### Problem:
Go through the material below, noting each line where the string "photo" appears, and give only the total.
━━━━━━━━━━━━━━━━
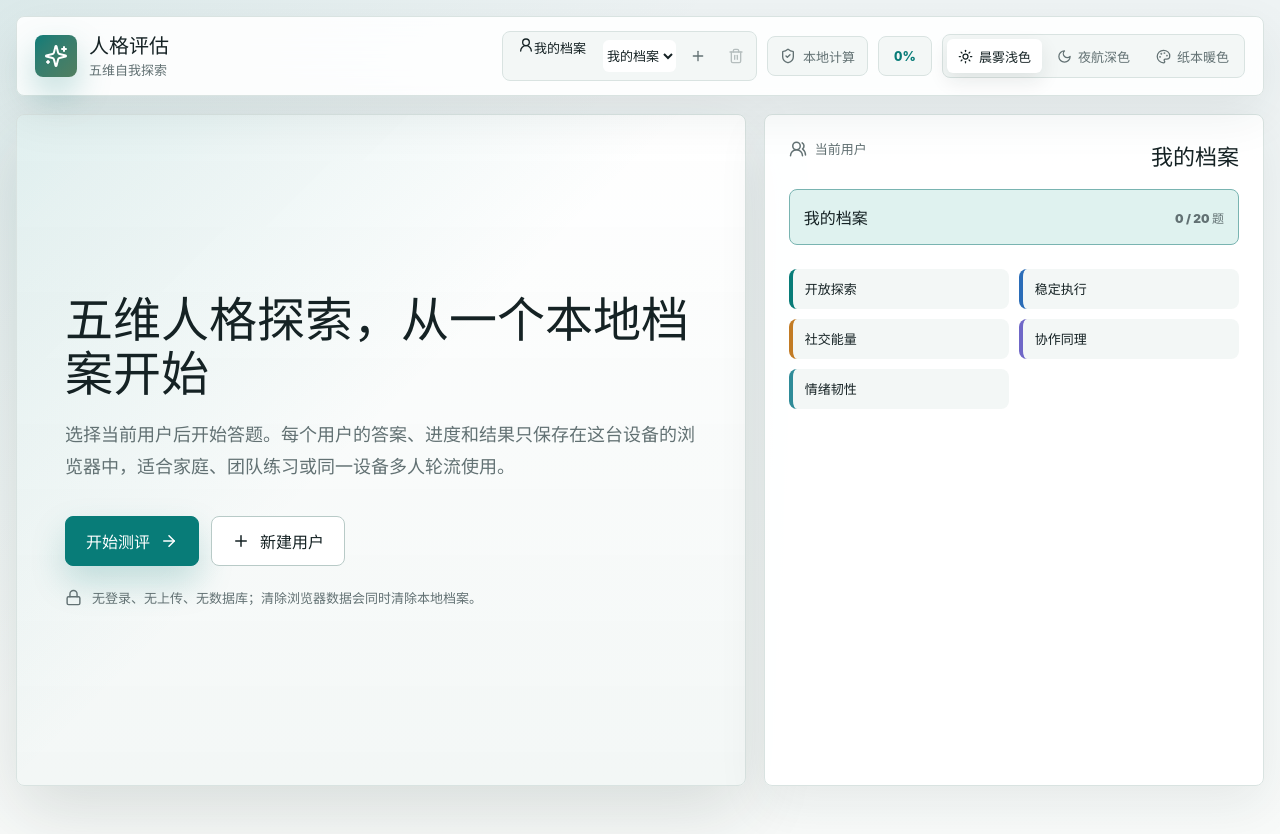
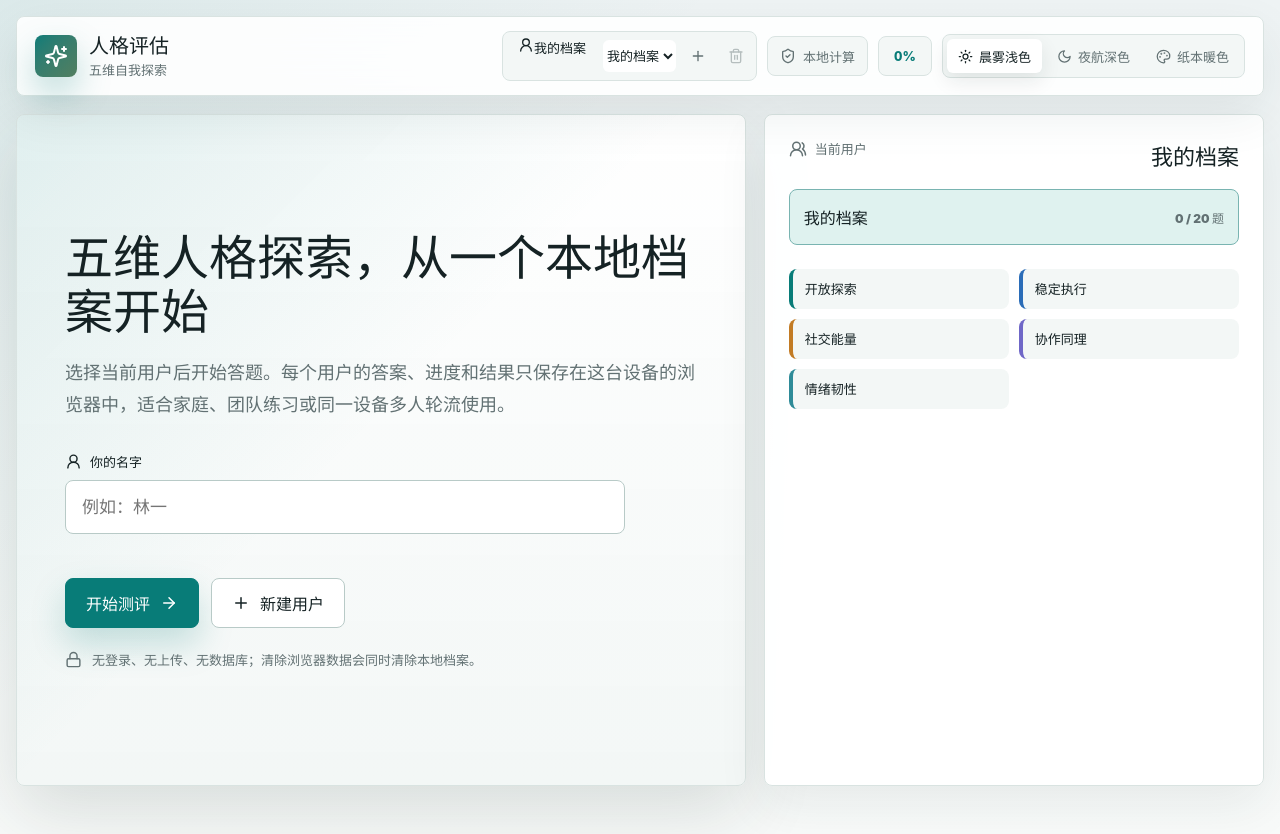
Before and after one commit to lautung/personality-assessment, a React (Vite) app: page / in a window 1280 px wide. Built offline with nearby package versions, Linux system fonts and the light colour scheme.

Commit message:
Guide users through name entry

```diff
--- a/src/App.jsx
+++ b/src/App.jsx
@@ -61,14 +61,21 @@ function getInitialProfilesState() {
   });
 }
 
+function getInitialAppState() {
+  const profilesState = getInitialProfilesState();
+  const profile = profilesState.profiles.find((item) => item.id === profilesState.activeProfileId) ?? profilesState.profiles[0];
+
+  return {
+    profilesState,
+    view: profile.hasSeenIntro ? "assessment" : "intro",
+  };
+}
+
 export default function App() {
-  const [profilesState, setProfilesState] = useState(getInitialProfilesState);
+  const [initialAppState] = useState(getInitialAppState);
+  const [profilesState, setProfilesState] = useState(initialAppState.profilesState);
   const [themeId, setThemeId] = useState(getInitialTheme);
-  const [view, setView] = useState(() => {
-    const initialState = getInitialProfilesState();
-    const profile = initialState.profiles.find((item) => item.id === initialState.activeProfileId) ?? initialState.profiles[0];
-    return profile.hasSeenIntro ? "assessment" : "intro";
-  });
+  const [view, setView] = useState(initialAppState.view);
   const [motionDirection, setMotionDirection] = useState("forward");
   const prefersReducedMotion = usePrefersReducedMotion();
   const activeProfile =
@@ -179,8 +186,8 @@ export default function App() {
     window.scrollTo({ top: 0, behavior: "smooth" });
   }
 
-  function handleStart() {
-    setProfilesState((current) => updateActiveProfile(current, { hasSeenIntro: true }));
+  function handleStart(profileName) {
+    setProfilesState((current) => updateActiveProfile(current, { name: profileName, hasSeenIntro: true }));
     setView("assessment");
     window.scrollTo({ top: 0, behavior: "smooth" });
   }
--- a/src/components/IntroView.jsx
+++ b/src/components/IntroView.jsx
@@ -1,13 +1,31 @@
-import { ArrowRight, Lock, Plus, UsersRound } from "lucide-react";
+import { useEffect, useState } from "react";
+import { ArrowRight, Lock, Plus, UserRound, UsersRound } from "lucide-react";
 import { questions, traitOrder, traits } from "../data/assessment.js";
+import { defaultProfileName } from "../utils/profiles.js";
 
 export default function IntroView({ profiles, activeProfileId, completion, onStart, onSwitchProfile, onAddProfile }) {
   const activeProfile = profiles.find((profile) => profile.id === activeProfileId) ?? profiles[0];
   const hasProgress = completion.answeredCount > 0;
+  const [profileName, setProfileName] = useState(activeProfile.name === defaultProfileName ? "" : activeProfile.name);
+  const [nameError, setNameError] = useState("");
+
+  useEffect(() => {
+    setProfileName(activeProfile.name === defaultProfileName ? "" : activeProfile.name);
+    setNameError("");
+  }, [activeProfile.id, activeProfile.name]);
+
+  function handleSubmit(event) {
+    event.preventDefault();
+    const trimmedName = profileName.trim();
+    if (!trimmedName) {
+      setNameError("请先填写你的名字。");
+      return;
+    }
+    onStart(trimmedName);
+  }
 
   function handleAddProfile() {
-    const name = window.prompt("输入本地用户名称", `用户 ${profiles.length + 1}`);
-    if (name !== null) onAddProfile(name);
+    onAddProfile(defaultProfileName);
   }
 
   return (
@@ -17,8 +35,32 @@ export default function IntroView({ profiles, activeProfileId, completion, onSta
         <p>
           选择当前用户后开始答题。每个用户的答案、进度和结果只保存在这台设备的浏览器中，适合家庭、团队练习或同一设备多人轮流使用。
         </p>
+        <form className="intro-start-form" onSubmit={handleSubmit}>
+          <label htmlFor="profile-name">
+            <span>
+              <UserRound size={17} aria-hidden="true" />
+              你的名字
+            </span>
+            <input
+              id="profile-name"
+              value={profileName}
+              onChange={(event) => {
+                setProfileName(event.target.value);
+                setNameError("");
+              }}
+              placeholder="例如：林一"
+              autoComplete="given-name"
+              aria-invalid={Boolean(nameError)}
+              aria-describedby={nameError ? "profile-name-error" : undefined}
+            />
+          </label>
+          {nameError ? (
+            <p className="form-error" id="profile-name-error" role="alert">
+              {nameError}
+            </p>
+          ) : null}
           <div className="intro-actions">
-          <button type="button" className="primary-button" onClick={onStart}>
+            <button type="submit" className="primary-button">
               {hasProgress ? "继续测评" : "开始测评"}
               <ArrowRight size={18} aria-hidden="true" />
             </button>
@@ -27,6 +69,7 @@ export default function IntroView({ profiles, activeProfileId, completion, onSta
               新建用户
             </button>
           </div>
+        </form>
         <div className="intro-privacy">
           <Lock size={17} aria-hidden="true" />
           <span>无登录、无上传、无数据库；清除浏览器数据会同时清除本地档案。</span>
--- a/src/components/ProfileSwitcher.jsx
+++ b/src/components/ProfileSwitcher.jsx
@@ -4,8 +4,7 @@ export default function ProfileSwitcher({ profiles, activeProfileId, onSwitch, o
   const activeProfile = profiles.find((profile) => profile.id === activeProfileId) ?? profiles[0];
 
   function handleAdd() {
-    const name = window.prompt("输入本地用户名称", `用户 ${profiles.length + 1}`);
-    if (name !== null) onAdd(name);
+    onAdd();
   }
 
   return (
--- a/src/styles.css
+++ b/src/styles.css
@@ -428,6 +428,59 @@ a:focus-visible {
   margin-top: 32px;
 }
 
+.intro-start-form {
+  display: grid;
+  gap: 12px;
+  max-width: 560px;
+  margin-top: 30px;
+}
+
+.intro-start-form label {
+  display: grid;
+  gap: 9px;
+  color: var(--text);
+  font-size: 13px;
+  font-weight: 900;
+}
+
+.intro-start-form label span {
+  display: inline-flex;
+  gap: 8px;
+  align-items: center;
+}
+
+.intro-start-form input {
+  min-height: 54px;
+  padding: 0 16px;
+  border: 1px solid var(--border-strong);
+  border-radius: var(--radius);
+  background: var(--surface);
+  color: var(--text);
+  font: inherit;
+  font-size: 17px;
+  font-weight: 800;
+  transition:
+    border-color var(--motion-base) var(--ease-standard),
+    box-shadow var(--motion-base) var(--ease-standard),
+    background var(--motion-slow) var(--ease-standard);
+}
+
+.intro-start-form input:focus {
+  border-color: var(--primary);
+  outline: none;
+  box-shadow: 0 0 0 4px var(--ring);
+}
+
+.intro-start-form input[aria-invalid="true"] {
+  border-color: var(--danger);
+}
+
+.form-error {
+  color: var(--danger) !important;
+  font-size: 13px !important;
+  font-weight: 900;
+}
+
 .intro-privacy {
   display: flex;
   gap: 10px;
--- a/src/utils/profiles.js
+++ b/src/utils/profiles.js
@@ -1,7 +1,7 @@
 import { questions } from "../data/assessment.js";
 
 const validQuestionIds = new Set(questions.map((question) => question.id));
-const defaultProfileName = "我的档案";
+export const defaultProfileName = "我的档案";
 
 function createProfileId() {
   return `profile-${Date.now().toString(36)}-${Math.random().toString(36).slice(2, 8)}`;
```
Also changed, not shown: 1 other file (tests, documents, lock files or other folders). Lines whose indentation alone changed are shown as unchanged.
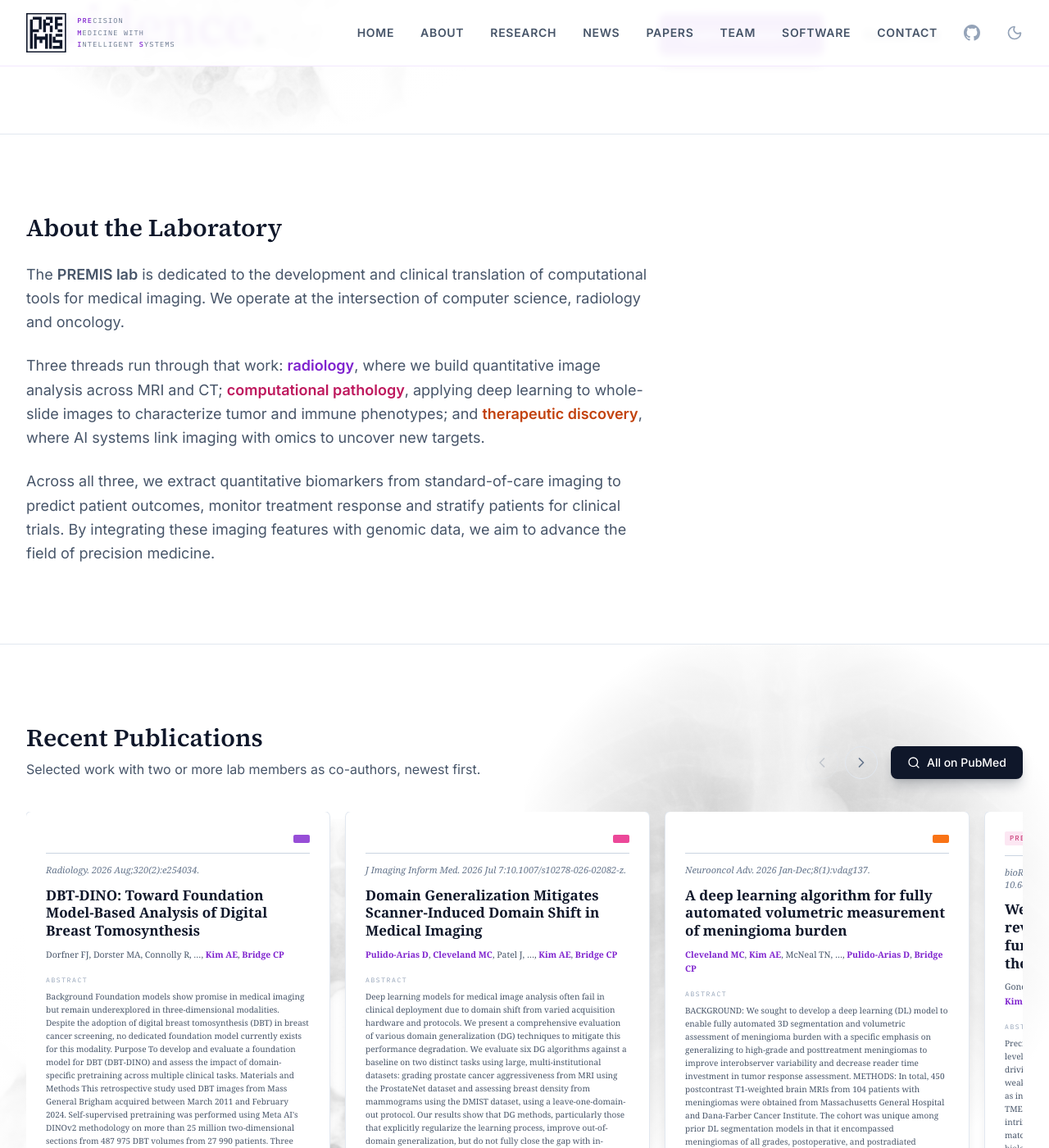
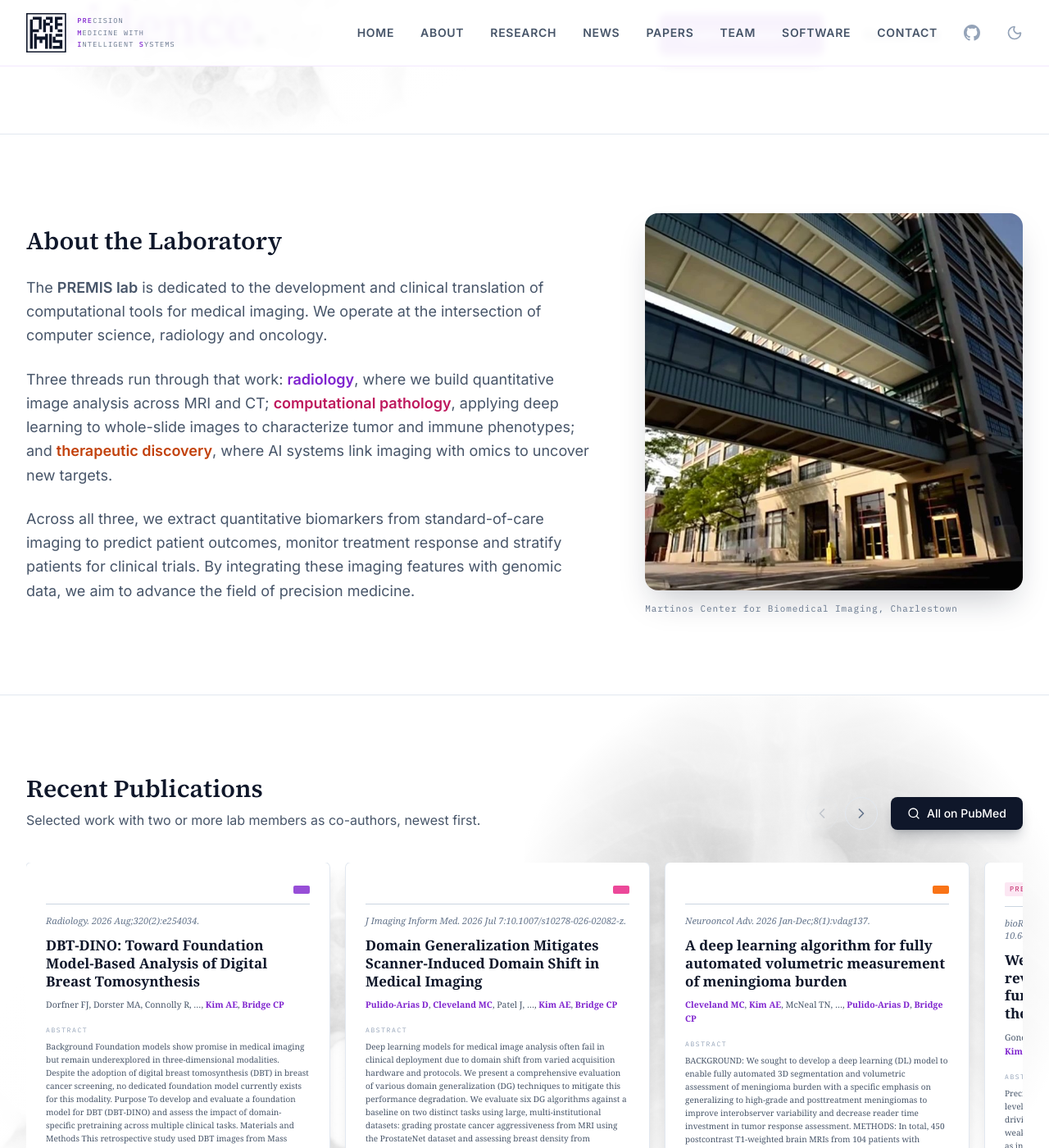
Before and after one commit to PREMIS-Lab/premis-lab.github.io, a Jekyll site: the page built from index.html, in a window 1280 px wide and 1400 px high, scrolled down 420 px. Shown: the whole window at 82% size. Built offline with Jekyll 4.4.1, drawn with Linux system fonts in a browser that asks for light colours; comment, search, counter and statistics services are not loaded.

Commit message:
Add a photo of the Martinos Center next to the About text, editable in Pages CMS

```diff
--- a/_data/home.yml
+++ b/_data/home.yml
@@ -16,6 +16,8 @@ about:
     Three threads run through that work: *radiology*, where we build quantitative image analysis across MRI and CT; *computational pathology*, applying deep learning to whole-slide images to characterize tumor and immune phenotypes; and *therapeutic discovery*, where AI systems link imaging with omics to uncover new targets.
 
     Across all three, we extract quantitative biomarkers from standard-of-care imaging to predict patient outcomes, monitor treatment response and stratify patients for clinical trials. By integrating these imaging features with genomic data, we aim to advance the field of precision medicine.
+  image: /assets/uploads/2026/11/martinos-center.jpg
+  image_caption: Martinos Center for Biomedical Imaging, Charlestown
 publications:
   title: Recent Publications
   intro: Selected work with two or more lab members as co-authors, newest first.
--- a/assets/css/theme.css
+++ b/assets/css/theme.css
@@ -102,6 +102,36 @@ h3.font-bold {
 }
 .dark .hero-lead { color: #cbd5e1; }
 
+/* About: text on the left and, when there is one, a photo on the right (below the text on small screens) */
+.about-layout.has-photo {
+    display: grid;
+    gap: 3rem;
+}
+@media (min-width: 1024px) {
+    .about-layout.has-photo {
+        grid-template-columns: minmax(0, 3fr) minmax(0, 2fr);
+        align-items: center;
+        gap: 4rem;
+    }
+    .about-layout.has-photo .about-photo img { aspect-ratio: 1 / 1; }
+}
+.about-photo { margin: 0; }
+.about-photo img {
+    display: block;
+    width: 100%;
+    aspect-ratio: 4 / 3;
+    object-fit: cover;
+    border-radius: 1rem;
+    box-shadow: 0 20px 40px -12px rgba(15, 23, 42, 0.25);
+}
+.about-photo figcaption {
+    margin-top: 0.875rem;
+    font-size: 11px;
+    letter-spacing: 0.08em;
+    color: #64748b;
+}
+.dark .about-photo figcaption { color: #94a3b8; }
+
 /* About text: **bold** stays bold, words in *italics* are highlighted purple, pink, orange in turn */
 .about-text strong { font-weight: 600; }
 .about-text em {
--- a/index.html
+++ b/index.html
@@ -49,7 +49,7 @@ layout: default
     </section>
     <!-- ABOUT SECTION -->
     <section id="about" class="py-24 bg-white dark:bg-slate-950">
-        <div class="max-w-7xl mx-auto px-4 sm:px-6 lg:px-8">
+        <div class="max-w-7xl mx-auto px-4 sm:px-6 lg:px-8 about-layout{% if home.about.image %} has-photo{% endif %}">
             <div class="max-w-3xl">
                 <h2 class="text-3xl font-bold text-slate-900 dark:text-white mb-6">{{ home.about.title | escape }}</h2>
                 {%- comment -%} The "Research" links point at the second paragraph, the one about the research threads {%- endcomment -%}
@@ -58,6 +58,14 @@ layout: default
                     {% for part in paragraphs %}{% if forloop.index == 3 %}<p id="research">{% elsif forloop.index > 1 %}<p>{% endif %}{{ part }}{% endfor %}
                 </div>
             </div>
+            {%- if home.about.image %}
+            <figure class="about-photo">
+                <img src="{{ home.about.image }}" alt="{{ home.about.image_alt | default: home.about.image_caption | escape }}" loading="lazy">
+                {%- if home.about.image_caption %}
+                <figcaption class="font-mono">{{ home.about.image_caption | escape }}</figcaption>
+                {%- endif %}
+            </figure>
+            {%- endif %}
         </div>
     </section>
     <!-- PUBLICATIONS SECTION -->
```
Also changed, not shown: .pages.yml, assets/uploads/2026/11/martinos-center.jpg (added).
━━━━━━━━━━━━━━━━
### Written solution:
11